## YOUR OBJECTIVE:
Copy each line of the entries below that contains the string "return".

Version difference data

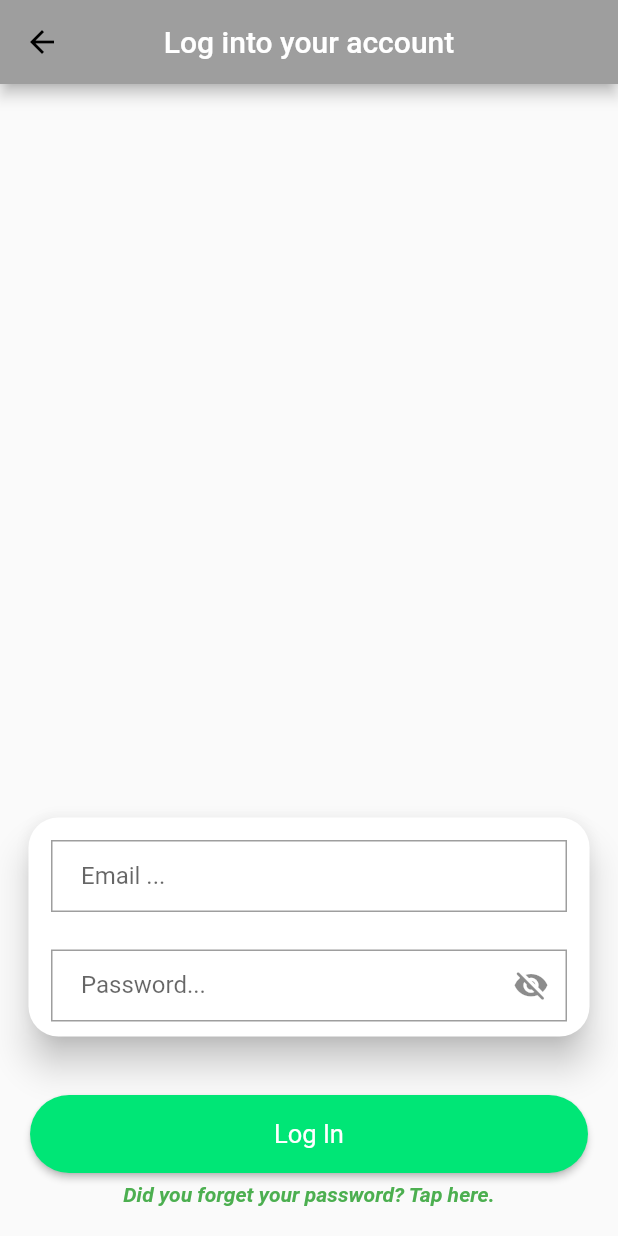
After one commit to rrrrares33/workout_tracker, a Flutter app: the screen it shows after launch, after a tap on "Log In with email and password.", on a phone screen of 412 x 824 dp. The commit adds this screen. Run offline on Flutter 3.47's test engine with Material 2 defaults, Android fonts, the light colour scheme and no system bars; our stand-ins replace firebase_auth, firebase_core, font_awesome_flutter, google_sign_in; missing offline and left inert: flutter_facebook_auth; accounts and stored records are empty; Roboto replaces fonts that are missing (Times New Roman).

Commit message:
"Added Register flow. Also added a separate page for Logging with email and password"

```diff
--- a/lib/firebase/check_authenticated.dart
+++ b/lib/firebase/check_authenticated.dart
@@ -2,8 +2,8 @@ import 'package:flutter/material.dart';
 import 'package:provider/provider.dart';
 
 import '../models/user_firebase.dart';
-import '../ui/home_page.dart';
-import '../ui/login_page.dart';
+import '../ui/logging_screens/home_page.dart';
+import '../ui/logging_screens/login_page.dart';
 import 'authentication_service.dart';
 
 class CheckAuthenticated extends StatelessWidget {
--- a/lib/landing_screen.dart
+++ b/lib/landing_screen.dart
@@ -3,8 +3,8 @@ import 'package:provider/provider.dart';
 
 import '../routing/all_routes_landing.dart';
 import '../routing/routing_constants.dart';
-import '../ui/theme_data.dart';
 import 'firebase/authentication_service.dart';
+import 'ui/logging_screens/theme_data.dart';
 
 class WorkoutTracker extends StatelessWidget {
   const WorkoutTracker({Key? key}) : super(key: key);
--- a/lib/main.dart
+++ b/lib/main.dart
@@ -1,6 +1,5 @@
 import 'package:firebase_core/firebase_core.dart';
 import 'package:flutter/cupertino.dart';
-// import 'package:provider/provider.dart';
 import 'landing_screen.dart';
 
 Future<void> main() async {
--- a/lib/routing/all_routes_landing.dart
+++ b/lib/routing/all_routes_landing.dart
@@ -1,9 +1,10 @@
 import 'package:flutter/material.dart';
 
 import '../firebase/check_authenticated.dart';
-import '../ui/home_page.dart';
-import '../ui/login_page.dart';
-import '../ui/register_page.dart';
+import '../ui/logging_screens/home_page.dart';
+import '../ui/logging_screens/login_email_pass_page.dart';
+import '../ui/logging_screens/login_page.dart';
+import '../ui/logging_screens/register_page.dart';
 import 'routing_constants.dart';
 
 class RoutersLanding {
@@ -17,6 +18,8 @@ class RoutersLanding {
         return MaterialPageRoute<dynamic>(builder: (_) => const LogInPage());
       case HomePageRoute:
         return MaterialPageRoute<dynamic>(builder: (_) => const HomePage());
+      case LogInWithEmailAndPasswordRoute:
+        return MaterialPageRoute<dynamic>(builder: (_) => const LogInPageEmailAndPassword());
       default:
         return MaterialPageRoute<dynamic>(builder: (_) => const CheckAuthenticated());
     }
--- a/lib/routing/routing_constants.dart
+++ b/lib/routing/routing_constants.dart
@@ -2,3 +2,4 @@ const String HomePageRoute = 'home';
 const String RegisterPageRoute = 'register';
 const String LogInPageRoute = 'logIn';
 const String LandingPageRoute = 'landing';
+const String LogInWithEmailAndPasswordRoute = 'logInWithEmailAndPassword';
--- a/lib/ui/home_page.dart
+++ b/lib/ui/logging_screens/home_page.dart
@@ -1,8 +1,8 @@
 import 'package:flutter/material.dart';
 import 'package:provider/provider.dart';
 
-import '../firebase/authentication_service.dart';
-import '../models/user_firebase.dart';
+import '../../firebase/authentication_service.dart';
+import '../../models/user_firebase.dart';
 
 class HomePage extends StatefulWidget {
   const HomePage({Key? key}) : super(key: key);
--- /dev/null
+++ b/lib/ui/logging_screens/login_email_pass_page.dart
@@ -0,0 +1,174 @@
+import 'package:flutter/cupertino.dart';
+import 'package:flutter/material.dart';
+import 'package:provider/provider.dart';
+
+import '../../firebase/authentication_service.dart';
+
+class LogInPageEmailAndPassword extends StatefulWidget {
+  const LogInPageEmailAndPassword({Key? key}) : super(key: key);
+
+  @override
+  State<LogInPageEmailAndPassword> createState() => _LogInPageEmailAndPasswordState();
+}
+
+class _LogInPageEmailAndPasswordState extends State<LogInPageEmailAndPassword> {
+  // Controllers for textFields.
+  // One for email and one for password.
+  final TextEditingController emailController = TextEditingController();
+  final TextEditingController passwordController = TextEditingController();
+
+  // Whether it should hide content of the TextField field.
+  late bool _doNotShowPassword = true;
+
+  // Regex expression for email.
+  final RegExp _regexEmail = RegExp(r"^[a-zA-Z0-9.a-zA-Z0-9.!#$%&'*+-/=?^_`{|}~]+@[a-zA-Z0-9]+\.[a-zA-Z]+");
+
+  // Between 8 and 20 characters, at least one uppercase letter, one lowercase letter,
+  //    one number and one special character:
+  final RegExp _regexPassword = RegExp(r'^(?=.*[a-z])(?=.*[A-Z])(?=.*\d)(?=.*[.,@$!%*?&])[A-Za-z\d@$!.,%*?&]{8,20}$');
+
+  String? _emailWarning;
+
+  String? _generalError;
+
+  @override
+  Widget build(BuildContext context) {
+    // Get authentication service from Provider.
+    final AuthenticationService authenticationService = Provider.of<AuthenticationService>(context);
+
+    return Scaffold(
+      appBar: AppBar(
+        leading: IconButton(
+          icon: const Icon(Icons.arrow_back, color: Colors.black),
+          onPressed: () => Navigator.of(context).pop(),
+        ),
+        title: const Text('Log into your account'),
+        centerTitle: true,
+      ),
+      body: Column(
+        mainAxisAlignment: MainAxisAlignment.end,
+        children: <Widget>[
+          Padding(
+            padding: const EdgeInsets.symmetric(horizontal: 15, vertical: 10),
+            child: Card(
+              elevation: 10,
+              shape: const RoundedRectangleBorder(
+                borderRadius: BorderRadius.all(Radius.circular(20)),
+              ),
+              child: Column(
+                children: <Widget>[
+                  Padding(
+                    padding: const EdgeInsets.symmetric(horizontal: 15, vertical: 15),
+                    child: TextFormField(
+                      controller: emailController,
+                      keyboardType: TextInputType.name,
+                      onChanged: (String text) {
+                        if (text != '' && !_regexEmail.hasMatch(text)) {
+                          setState(() {
+                            _generalError = null;
+                            _emailWarning = 'Email is not valid.';
+                          });
+                        } else {
+                          setState(() {
+                            _emailWarning = null;
+                          });
+                        }
+                      },
+                      decoration: InputDecoration(
+                        contentPadding: const EdgeInsets.fromLTRB(20.0, 10.0, 20.0, 10.0),
+                        labelText: 'Email ...',
+                        errorText: _emailWarning,
+                      ),
+                    ),
+                  ),
+                  Padding(
+                    padding: const EdgeInsets.symmetric(horizontal: 15, vertical: 10),
+                    child: TextField(
+                      obscureText: _doNotShowPassword,
+                      enableSuggestions: false,
+                      autocorrect: false,
+                      controller: passwordController,
+                      keyboardType: TextInputType.name,
+                      decoration: InputDecoration(
+                        contentPadding: const EdgeInsets.fromLTRB(20.0, 10.0, 20.0, 10.0),
+                        labelText: 'Password...',
+                        suffixIcon: IconButton(
+                          icon: Icon(_doNotShowPassword ? Icons.visibility_off_rounded : Icons.visibility_rounded),
+                          onPressed: () {
+                            setState(() {
+                              _doNotShowPassword = !_doNotShowPassword;
+                            });
+                          },
+                        ),
+                      ),
+                    ),
+                  ),
+                ],
+              ),
+            ),
+          ),
+          Text(
+            _generalError != null ? _generalError.toString() : '',
+            style: const TextStyle(
+              color: Colors.red,
+              fontStyle: FontStyle.italic,
+              fontSize: 16,
+            ),
+          ),
+          Padding(
+            padding: const EdgeInsets.symmetric(horizontal: 20, vertical: 6),
+            child: ElevatedButton(
+              style: ElevatedButton.styleFrom(
+                shape: const StadiumBorder(),
+                minimumSize: const Size.fromHeight(52),
+              ),
+              onPressed: () async {
+                setState(() {
+                  if (!_regexPassword.hasMatch(passwordController.text)) {
+                    _generalError = 'This account does not exist.';
+                  } else {
+                    _generalError = null;
+                  }
+                });
+                if (_emailWarning == null && passwordController.text != '' && _generalError == null) {
+                  try {
+                    await authenticationService.signInUserEmailPassword(emailController.text, passwordController.text);
+                    Future<dynamic>.delayed(Duration.zero).then((_) {
+                      Navigator.of(context).pop();
+                    });
+                  } catch (exception) {
+                    setState(() {
+                      _generalError = 'This account does not exist.';
+                    });
+                  }
+                }
+              },
+              child: const Text(
+                'Log In',
+                style: TextStyle(
+                  fontSize: 17,
+                ),
+              ),
+            ),
+          ),
+          Padding(
+            padding: const EdgeInsets.only(bottom: 20),
+            child: GestureDetector(
+              onTap: () {
+                // TO DO : Forgotten password logic.
+              },
+              child: const Text(
+                'Did you forget your password? Tap here.',
+                style: TextStyle(
+                  fontWeight: FontWeight.bold,
+                  fontStyle: FontStyle.italic,
+                  color: Colors.green,
+                ),
+              ),
+            ),
+          ),
+        ],
+      ),
+    );
+  }
+}
--- /dev/null
+++ b/lib/ui/logging_screens/login_page.dart
@@ -0,0 +1,94 @@
+import 'package:flutter/material.dart';
+import 'package:font_awesome_flutter/font_awesome_flutter.dart';
+import 'package:provider/provider.dart';
+
+import '../../firebase/authentication_service.dart';
+import '../../routing/routing_constants.dart';
+
+class LogInPage extends StatefulWidget {
+  const LogInPage({Key? key}) : super(key: key);
+
+  @override
+  State<LogInPage> createState() => _LogInPageState();
+}
+
+class _LogInPageState extends State<LogInPage> {
+  @override
+  Widget build(BuildContext context) {
+    // Get authentication service from Provider.
+    final AuthenticationService authenticationService = Provider.of<AuthenticationService>(context);
+
+    return Scaffold(
+      body: Column(
+        mainAxisAlignment: MainAxisAlignment.end,
+        children: <Widget>[
+          const Text('You already have an account? Log In!'),
+          Padding(
+            padding: const EdgeInsets.symmetric(horizontal: 20, vertical: 6),
+            child: ElevatedButton.icon(
+              style: ElevatedButton.styleFrom(
+                shape: const StadiumBorder(),
+                minimumSize: const Size.fromHeight(52),
+                primary: Colors.blueGrey,
+              ),
+              onPressed: () {
+                Navigator.pushNamed(context, LogInWithEmailAndPasswordRoute);
+              },
+              label: const Text('Log In with email and password.'),
+              icon: const FaIcon(FontAwesomeIcons.solidEnvelope),
+            ),
+          ),
+          const Text('Do you want to log in using other services?'),
+          Padding(
+              padding: const EdgeInsets.symmetric(horizontal: 20, vertical: 6),
+              child: ElevatedButton.icon(
+                style: ElevatedButton.styleFrom(
+                  shape: const StadiumBorder(),
+                  minimumSize: const Size.fromHeight(52),
+                  primary: Colors.redAccent,
+                ),
+                onPressed: () async {
+                  await authenticationService.signInWithGoogle();
+                },
+                icon: const FaIcon(FontAwesomeIcons.google),
+                label: const Text('Sign In with a Google account.'),
+              )),
+          Padding(
+              padding: const EdgeInsets.symmetric(horizontal: 20, vertical: 6),
+              child: ElevatedButton.icon(
+                style: ElevatedButton.styleFrom(
+                  shape: const StadiumBorder(),
+                  minimumSize: const Size.fromHeight(52),
+                  primary: Colors.blue,
+                ),
+                onPressed: () async {
+                  await authenticationService.signInWithFacebook();
+                },
+                icon: const FaIcon(FontAwesomeIcons.facebook),
+                label: const Text('Sign In with a Facebook account.'),
+              )),
+          const Text('Do you want to create a new account?'),
+          Padding(
+            padding: const EdgeInsets.only(bottom: 20),
+            child: Padding(
+              padding: const EdgeInsets.symmetric(horizontal: 20, vertical: 6),
+              child: ElevatedButton.icon(
+                  style: ElevatedButton.styleFrom(
+                    shape: const StadiumBorder(),
+                    minimumSize: const Size.fromHeight(52),
+                    textStyle: const TextStyle(
+                      fontSize: 17,
+                    ),
+                  ),
+                  onPressed: () {
+                    Navigator.pushNamed(context, RegisterPageRoute);
+                  },
+                  icon: const FaIcon(FontAwesomeIcons.solidUserCircle),
+                  label: const Text('Register a new local account.')),
+            ),
+          ),
+        ],
+      ),
+    );
+  }
+}
```
Also changed, not shown: lib/ui/logging_screens/register_page.dart (renamed from lib/ui/login_page.dart, +73 -69 lines), lib/ui/register_page.dart (deleted, +0 -14 lines), lib/ui/logging_screens/theme_data.dart (renamed from lib/ui/theme_data.dart).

## ANSWER FOR THIS EXERCISE:
         return MaterialPageRoute<dynamic>(builder: (_) => const LogInPage());
         return MaterialPageRoute<dynamic>(builder: (_) => const HomePage());
+        return MaterialPageRoute<dynamic>(builder: (_) => const LogInPageEmailAndPassword());
         return MaterialPageRoute<dynamic>(builder: (_) => const CheckAuthenticated());
+    return Scaffold(
+    return Scaffold(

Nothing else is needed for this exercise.